** Opening PROVIDED DATA block **

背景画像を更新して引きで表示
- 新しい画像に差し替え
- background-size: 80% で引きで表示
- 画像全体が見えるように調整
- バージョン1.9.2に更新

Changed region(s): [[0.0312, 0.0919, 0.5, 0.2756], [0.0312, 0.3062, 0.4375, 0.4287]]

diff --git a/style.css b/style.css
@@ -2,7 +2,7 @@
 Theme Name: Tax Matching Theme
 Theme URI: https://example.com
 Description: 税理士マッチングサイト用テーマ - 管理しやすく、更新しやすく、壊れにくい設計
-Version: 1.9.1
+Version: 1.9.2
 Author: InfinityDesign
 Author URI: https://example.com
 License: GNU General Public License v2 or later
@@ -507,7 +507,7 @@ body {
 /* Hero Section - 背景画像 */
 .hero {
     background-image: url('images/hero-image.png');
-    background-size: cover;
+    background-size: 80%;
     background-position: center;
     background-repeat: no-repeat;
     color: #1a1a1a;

** Closing PROVIDED DATA block **
** Opening PROVIDED DATA block **

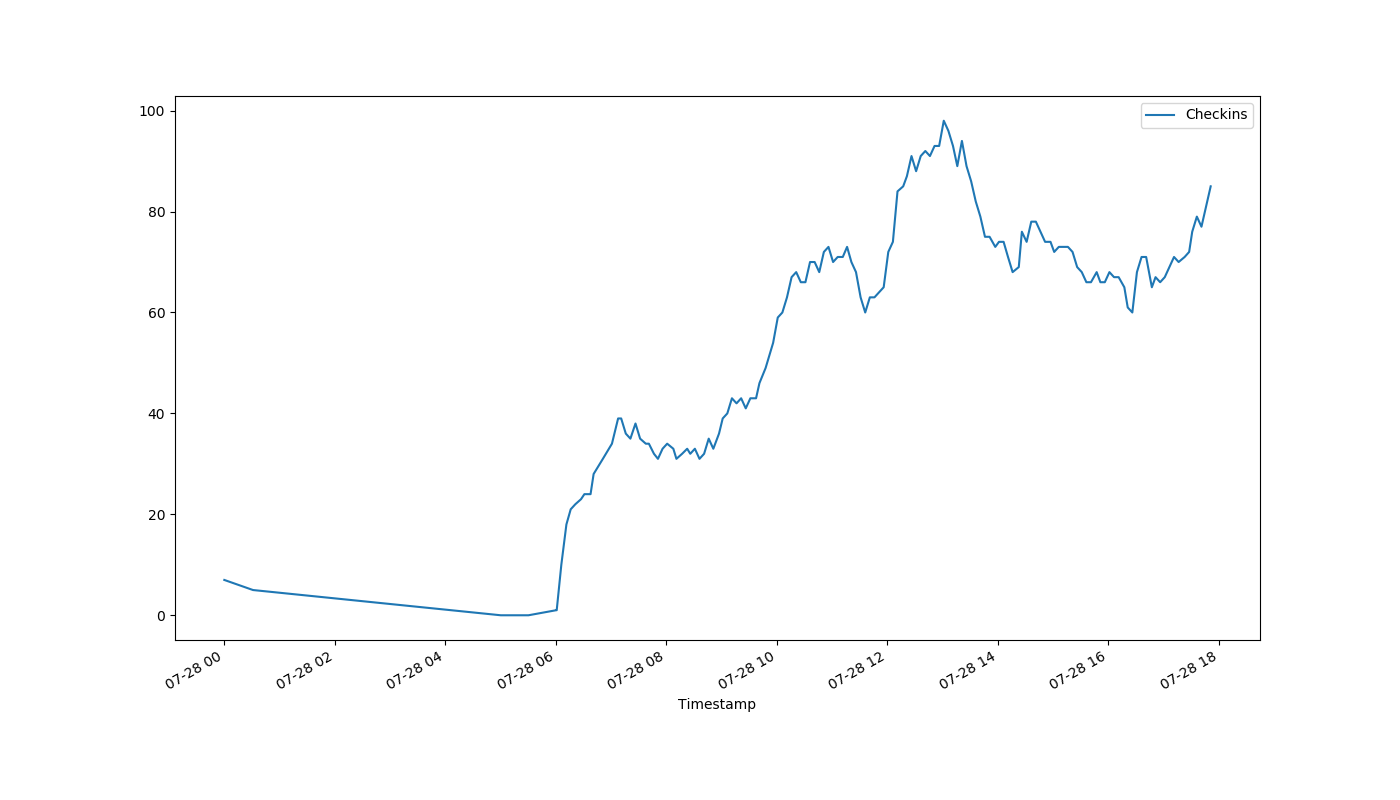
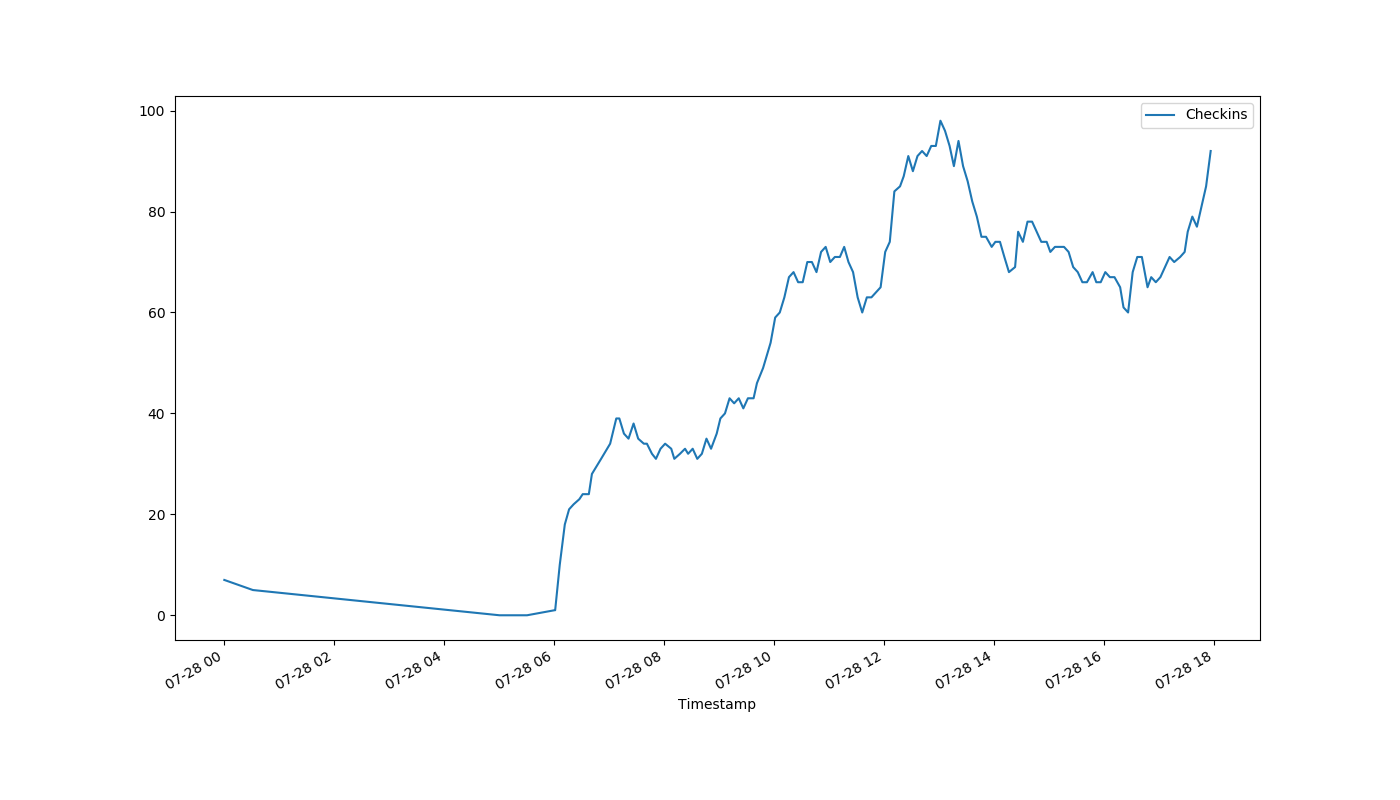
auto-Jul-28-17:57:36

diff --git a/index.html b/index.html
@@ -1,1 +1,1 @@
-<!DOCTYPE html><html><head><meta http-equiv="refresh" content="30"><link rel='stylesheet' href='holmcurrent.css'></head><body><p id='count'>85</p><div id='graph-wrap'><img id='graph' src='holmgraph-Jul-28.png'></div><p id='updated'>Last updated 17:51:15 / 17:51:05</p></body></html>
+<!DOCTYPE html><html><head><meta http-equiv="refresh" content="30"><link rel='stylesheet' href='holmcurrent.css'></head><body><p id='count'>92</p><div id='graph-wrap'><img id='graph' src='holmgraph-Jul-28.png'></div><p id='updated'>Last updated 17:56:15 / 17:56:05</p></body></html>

** Closing PROVIDED DATA block **

#### WHAT YOU ARE ASKED TO DO
Everything above from the line containing "Theme Name: Tax Matching Theme" down to the line containing "background-position: center;" should be copied exactly, both end lines included, and nothing else.

#### SOLUTION FOR THIS PROBLEM
 Theme Name: Tax Matching Theme
 Theme URI: https://example.com
 Description: 税理士マッチングサイト用テーマ - 管理しやすく、更新しやすく、壊れにくい設計
-Version: 1.9.1
+Version: 1.9.2
 Author: InfinityDesign
 Author URI: https://example.com
 License: GNU General Public License v2 or later
@@ -507,7 +507,7 @@ body {
 /* Hero Section - 背景画像 */
 .hero {
     background-image: url('images/hero-image.png');
-    background-size: cover;
+    background-size: 80%;
     background-position: center;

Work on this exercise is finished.